I was wrong. What was my thinking? It was that the American practice of every national office holder since George Washington taking the oath of office on a Bible needed to be preserved. I deeply fear the Judeo-Christian value roots of America being undermined. However, I was wrong because people should be allowed to take their oath of office on whatever their holy text is. I not only said so publicly, I personally apologised to Congressman Ellison in the halls of Congress in the presence of Congressman David Dreier of California. Not only did Mr. Ellison graciously accept my apology, he told me that his mother in Detroit listens to my radio show every day, and that she is my “biggest fan”. At the end of our conversation, I invited the congressman to my home for a Shabbat dinner.

You’re also an outspoken Republican. How do you think the Republican primaries are shaping up? And what do you think of the possibility of Governor Mitt Romney, a Mormon, winning the nomination? Also, how much do you think faith will play in the ultimate outcome of the presidential election?

Neither I nor anyone else can predict who will win the Republican nomination. Perhaps no one will secure enough delegates, and the Republican convention in August will have to decide. Then someone else might even be nominated.

Having said that, it would be an American tragedy if Mitt Romney’s being a Mormon played any role in his not being nominated.

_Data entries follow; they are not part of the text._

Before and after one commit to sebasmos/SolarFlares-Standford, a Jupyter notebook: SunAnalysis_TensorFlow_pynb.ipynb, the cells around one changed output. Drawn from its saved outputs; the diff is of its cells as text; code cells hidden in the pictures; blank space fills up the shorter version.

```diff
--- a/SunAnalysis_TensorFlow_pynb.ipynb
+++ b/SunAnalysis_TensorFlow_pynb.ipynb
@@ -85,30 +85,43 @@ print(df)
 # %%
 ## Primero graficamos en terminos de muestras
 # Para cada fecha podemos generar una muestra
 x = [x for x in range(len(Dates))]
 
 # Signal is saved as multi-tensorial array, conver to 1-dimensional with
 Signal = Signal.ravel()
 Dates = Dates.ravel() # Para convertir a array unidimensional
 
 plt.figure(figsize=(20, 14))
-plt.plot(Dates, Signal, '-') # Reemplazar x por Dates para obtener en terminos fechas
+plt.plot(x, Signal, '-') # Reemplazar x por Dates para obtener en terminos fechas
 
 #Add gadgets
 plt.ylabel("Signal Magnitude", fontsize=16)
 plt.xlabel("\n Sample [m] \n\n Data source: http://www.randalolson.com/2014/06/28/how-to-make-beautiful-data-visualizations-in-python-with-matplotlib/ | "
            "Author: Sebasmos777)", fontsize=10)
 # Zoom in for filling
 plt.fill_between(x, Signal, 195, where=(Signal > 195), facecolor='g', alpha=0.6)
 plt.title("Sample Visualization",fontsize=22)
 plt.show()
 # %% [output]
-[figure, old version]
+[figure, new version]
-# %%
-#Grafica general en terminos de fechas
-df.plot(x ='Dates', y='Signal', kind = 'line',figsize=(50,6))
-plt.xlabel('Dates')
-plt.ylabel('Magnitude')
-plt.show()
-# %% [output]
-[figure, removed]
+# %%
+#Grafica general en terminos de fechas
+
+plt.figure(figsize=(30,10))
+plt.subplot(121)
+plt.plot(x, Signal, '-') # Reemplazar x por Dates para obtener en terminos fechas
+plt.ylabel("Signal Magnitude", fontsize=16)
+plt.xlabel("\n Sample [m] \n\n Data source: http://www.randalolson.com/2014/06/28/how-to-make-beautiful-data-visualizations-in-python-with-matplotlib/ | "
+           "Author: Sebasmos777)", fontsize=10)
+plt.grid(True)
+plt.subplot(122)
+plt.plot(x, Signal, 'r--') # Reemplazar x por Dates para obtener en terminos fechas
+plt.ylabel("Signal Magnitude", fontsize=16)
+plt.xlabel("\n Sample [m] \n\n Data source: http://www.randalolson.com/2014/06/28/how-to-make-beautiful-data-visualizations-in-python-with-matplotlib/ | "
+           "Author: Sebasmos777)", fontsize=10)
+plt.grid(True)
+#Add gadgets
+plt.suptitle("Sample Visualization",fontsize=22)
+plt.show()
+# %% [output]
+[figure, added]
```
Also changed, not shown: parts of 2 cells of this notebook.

We should all vote for a candidate solely based on his values, not on his religion or theology.

Dennis Prager will speak a the following UIA functions: Sunday, March 4 at the General Division at 10.30am; and Monday, March 5 at General Division at 8pm. For more information, go to www.uiansw.org.au or call (02) 9361 4273.

This interview originally appeared in the Australian Jewish News.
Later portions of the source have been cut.